On February 21, 1875, one year before Alexander Graham Bell filed his patent for the telephone, a baby girl, Jeanne Louise Calment, was born in Arles, France. She was alive to witness the invention of the aeroplane, the cinema, on a trip to Paris, saw the Eiffel Tower being built and she reported she met Vincent Van Gogh.
In 1997, the same year Princess Diana died, Calment finally passed away. She was 122 years and 164 days old. Although blind, almost deaf and confined to a wheelchair, Calment reportedly remained spirited and ‘alert as a hummingbird’ till the end.
This is the final article of a series of lessons in brain health from our elders — those folk who lived the longest and healthiest.
Calment lived an extraordinary life for a woman of her generation. She attended school until the age of sixteen and graduated with a diploma. At twenty-one she married a wealthy distant cousin and recounted to biographers the details of their active lifestyle within the upper society of Arles, pursuing hobbies such as fencing, cycling, mountaineering, swimming, hunting, playing piano and painting, and going to the opera in Marseilles. ‘I had fun; I am having fun,’ she said.
Her life was not without sadness. Calment survived her husband, her daughter Yvonne who died at thirty-six in 1934 and her grandson Frédéric who died in 1963.
When asked her secret to old age, Jeanne Calment attributed her longevity to immunity to stress and a good attitude.
I wasn’t afraid of anything. I was often reproached for that. I took pleasure when I could, I acted clearly and morally and without regret. I’m very lucky.
Calment reportedly ate more than two pounds of chocolate a week, treated her skin with olive oil, rode a bicycle until she was 100, and only quit smoking when she was 117 because she became too proud to ask someone else to light her cigarettes! Known for her wit, she is widely reported as saying,
I’ve never had but one wrinkle, and I’m sitting on it.
Hard work, raw eggs, biking and no regrets. We clamour to learn their secrets, and typically the oldest of the old love to share their long-won wisdom. Calment once quipped.
I wait. For death and journalists.
In an impressive feat of brain plasticity, an enriching life experience changed Jeanne Calment’s brain.

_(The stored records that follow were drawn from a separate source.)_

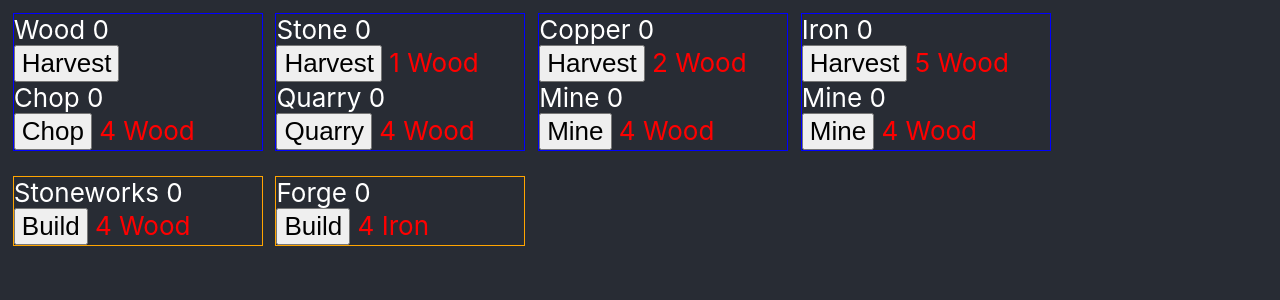
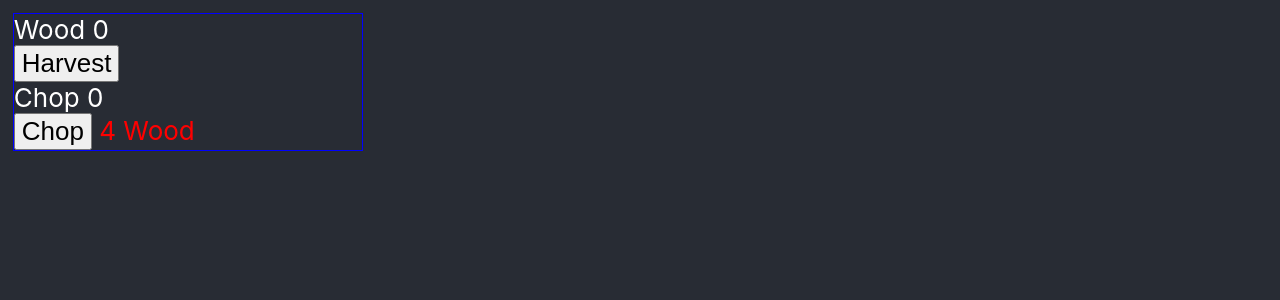
Before and after one commit to michael-k-goff/civulator, a React (Vite) app: page / in a window 1280 px wide. Shown: the top 300 px of the page. Built offline with nearby package versions, Linux system fonts and the light colour scheme.

Commit message:
Added resource visibility

```diff
--- a/src/App.css
+++ b/src/App.css
@@ -13,7 +13,7 @@
 }
 
 .resource-div {
-  width: 250px;
+  width: 350px;
   display:inline-block;
   margin: 0 1% 1% 0;
 
--- a/src/App.tsx
+++ b/src/App.tsx
@@ -104,6 +104,10 @@ let TSResourceDisplay = ({ resource }: { resource: Resource }): JSX.Element => {
   const [quantity, setQuantity] = useState(resource.quantity);
   const [auto_number, setAutoNumber] = useState(resource.auto_number);
 
+  if (!resource.visible) {
+    return <></>
+  }
+
   return (
     <div className="resource-div">
       {resource.resource_name} {Math.floor(resource.quantity)}
@@ -120,6 +124,9 @@ let TSResourceDisplay = ({ resource }: { resource: Resource }): JSX.Element => {
 }
 
 let PowerPlantDisplay = ({plant}: {plant: Power}): JSX.Element => {
+  if (!plant.visible) {
+    return <></>
+  }
   return <div className="power-div">
     {plant.name} {plant.quantity}
     <br />
@@ -150,7 +157,15 @@ const App = ():JSX.Element => {
       if (frameCount % 10 === 0) {
         for (let i=0; i<gameData.resources.length; i++) {
           gameData.resources[i].quantity += NumAutoBonus(gameData.resources[i]);
+          if (CanDo(gameData.resources[i].prereqs,1)) {
+            gameData.resources[i].visible = true
+          }
           total_quantity += gameData.resources[i].quantity
+        }
+        for (let i=0; i<powerData.length; i++) {
+          if (CanDo(powerData[i].prereqs,1)) {
+            powerData[i].visible=true
+          }
         }
       }
       setFrameCount((frameCount) => frameCount+1);
--- a/src/GameData.tsx
+++ b/src/GameData.tsx
@@ -13,9 +13,9 @@ export interface PowerName {
 
 export let GameDatabase: ResourceName[] = [
     {resource_name: "Wood", auto_name:"Chop", prereqs:{}, auto_prereqs:{"Wood":4}},
-    {resource_name: "Stone", auto_name:"Quarry", prereqs:{"Wood":1}, auto_prereqs:{"Wood":4}},
-    {resource_name: "Copper", auto_name:"Mine", prereqs:{"Wood":2}, auto_prereqs:{"Wood":4}},
-    {resource_name: "Iron", auto_name:"Mine", prereqs:{"Wood":5}, auto_prereqs:{"Wood":4}}
+    {resource_name: "Stone", auto_name:"Quarry", prereqs:{"Wood":1}, auto_prereqs:{"Wood":4,"Stone":4}},
+    {resource_name: "Copper", auto_name:"Mine", prereqs:{"Stone":2}, auto_prereqs:{"Copper":4}},
+    {resource_name: "Iron", auto_name:"Mine", prereqs:{"Copper":5}, auto_prereqs:{"Iron":4}}
 ]
 
 export let PowerDatabase: PowerName[] = [
@@ -29,14 +29,16 @@ export interface Resource{
     auto_name: string,
     auto_number: number,
     prereqs: {[prereq_resource: string]: number},
-    auto_prereqs: {[prereq_resource: string]: number}
+    auto_prereqs: {[prereq_resource: string]: number},
+    visible: boolean
   }
 
 export interface Power{
     name: string,
     quantity: number,
     prereqs: {[prereq_resource: string]: number},
-    affects: string[]
+    affects: string[],
+    visible: boolean
   }
 
 export let gameData: {[resource: string]: Resource[]} = {
@@ -49,15 +51,18 @@ for (let i=0; i<GameDatabase.length; i++) {
         auto_name:GameDatabase[i].auto_name,
         auto_number:0,
         prereqs: GameDatabase[i].prereqs,
-        auto_prereqs: GameDatabase[i].auto_prereqs
+        auto_prereqs: GameDatabase[i].auto_prereqs,
+        visible: false
       });
 }
+gameData.resources[0].visible=true
 export let powerData: Power[] = []
   for (let i=0; i<PowerDatabase.length; i++) {
     powerData = powerData.concat({
       name:PowerDatabase[i].plant_name,
       quantity:0,
       prereqs: PowerDatabase[i].prereqs,
-      affects: PowerDatabase[i].affects
+      affects: PowerDatabase[i].affects,
+      visible: false
     })
   }
```
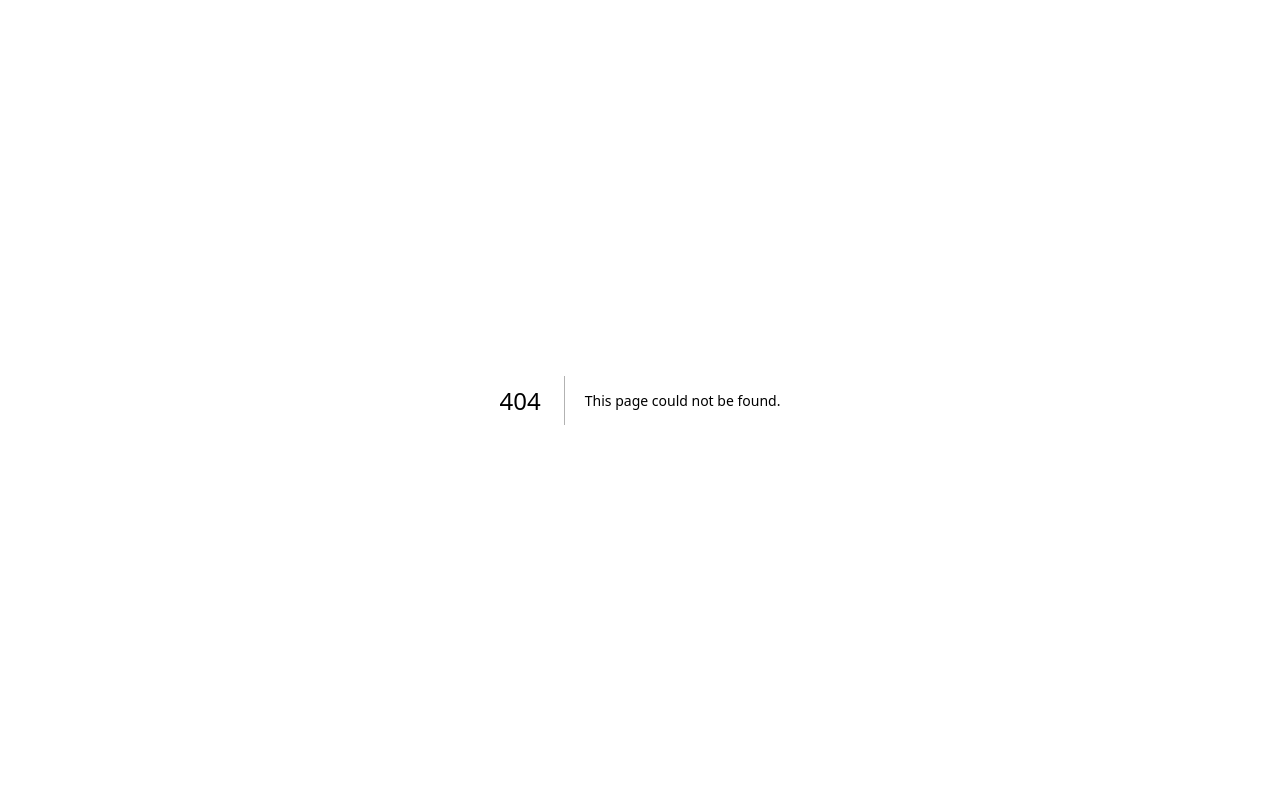
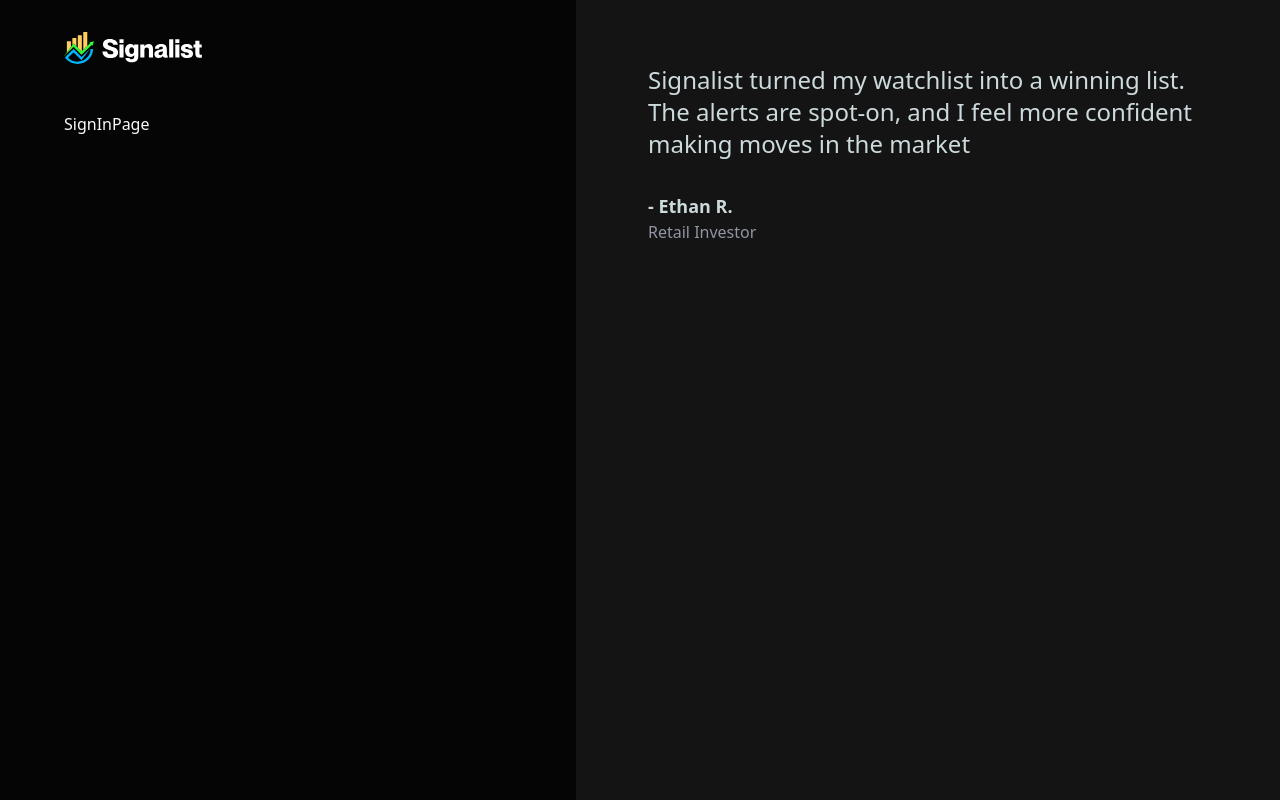
Before and after one commit to jesspal/your-finance-bro, a Next.js app: page /sign-in in a window 1280 px wide. Before the commit this address had no page. Built offline with nearby package versions, Linux system fonts and the light colour scheme.

Commit message:
started initial Sign-in page layout

```diff
--- /dev/null
+++ b/app/(auth)/layout.tsx
@@ -0,0 +1,32 @@
+import Image from "next/image";
+import Link from "next/link";
+
+const Layout = ({ children }: { children: React.ReactNode}) => {
+  return (
+    <main className="auth-layout">
+        <section className="auth-left-section scrollbar-hide-default">
+            <Link href="/" className="auth-logo">
+                <Image src="/assets/icons/logo.svg" alt="Signalist logo" width={140} height={32} className="h-8 w-auto"/>
+            </Link>
+
+            <div className="pb-6 lg:pb-8 flex-1">{children}</div>
+        </section>
+
+        <section className="auth-right-section">
+            <div className="z-10 relative lg:mt-4 lg:mb-16">
+                <blockquote className="auth-blockquote">
+                    Signalist turned my watchlist into a winning list. The alerts are spot-on, and I feel more confident making moves in the market
+                </blockquote>
+                <div className="flex items-center justify-between">
+                    <div>
+                        <cite className="auth-testimonial-author">- Ethan R.</cite>
+                        <p className="max-md:text-xs text-gray-500">Retail Investor</p>
+                    </div>
+                </div>
+            </div>
+        </section>
+    </main>
+  )
+}
+
+export default Layout;
--- /dev/null
+++ b/app/(auth)/sign-in/page.tsx
@@ -0,0 +1,7 @@
+const SignIn = () => {
+  return (
+    <div>SignInPage</div>
+  )
+}
+
+export default SignIn;
--- /dev/null
+++ b/app/(auth)/sign-up/page.tsx
@@ -0,0 +1,7 @@
+const SignUp = () => {
+  return (
+    <div>SignUpPage</div>
+  )
+}
+
+export default SignUp;
```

When she was 118, the neuropsychologist, Karen Ritchie, visited a number of times over a six-month period to examine Calment and submit her to a battery of neuropsychological tests.
Until this programme of testing was commenced J.C. had no contact with the outside world apart from the occasional greeting from medical staff and an annual visit from journalists on the occasion of her birthday. For the last three years she has spent her days alone in her room in her armchair.
According to records, Calment enjoyed contributing to the study by recalling the poems, fables and songs she had learned as a child.
I don’t lack for anything. I have everything I need. I’ve had a good life. I live in my dreams, in my memories, beautiful memories.
Brain scans showed atrophy of Calment’s cortex, but her overall cognitive performance was, in fact, far better than might have been predicted from the extent of brain loss observed.
There is no evidence at present of senile dementia . . . Executive functions (principally controlled by frontal areas), while having deteriorated from young adult levels, appear to be relatively spared . . . This raises the question of whether an initially high level of intellectual ability may have been a protective factor.
Remarkably, over the six months of Ritchie conducting the testing program, Calment’s test scores improved.
Her verbal recall, narrative recall, verbal fluency and mathematics scores improved from baseline to match those of the average seventy-five to eighty-year-old.
Environmental enrichment by way of social interaction from Ritchie and her team activated the latent plasticity in Calment’s exceptionally long-lived brain.
Jeanne Calment no doubt had memories that she didn’t share but there was one secret that she wanted to pass on:
Always keep your sense of humour. That’s what I attribute my long life to. I think I’ll die laughing. That’s part of my program.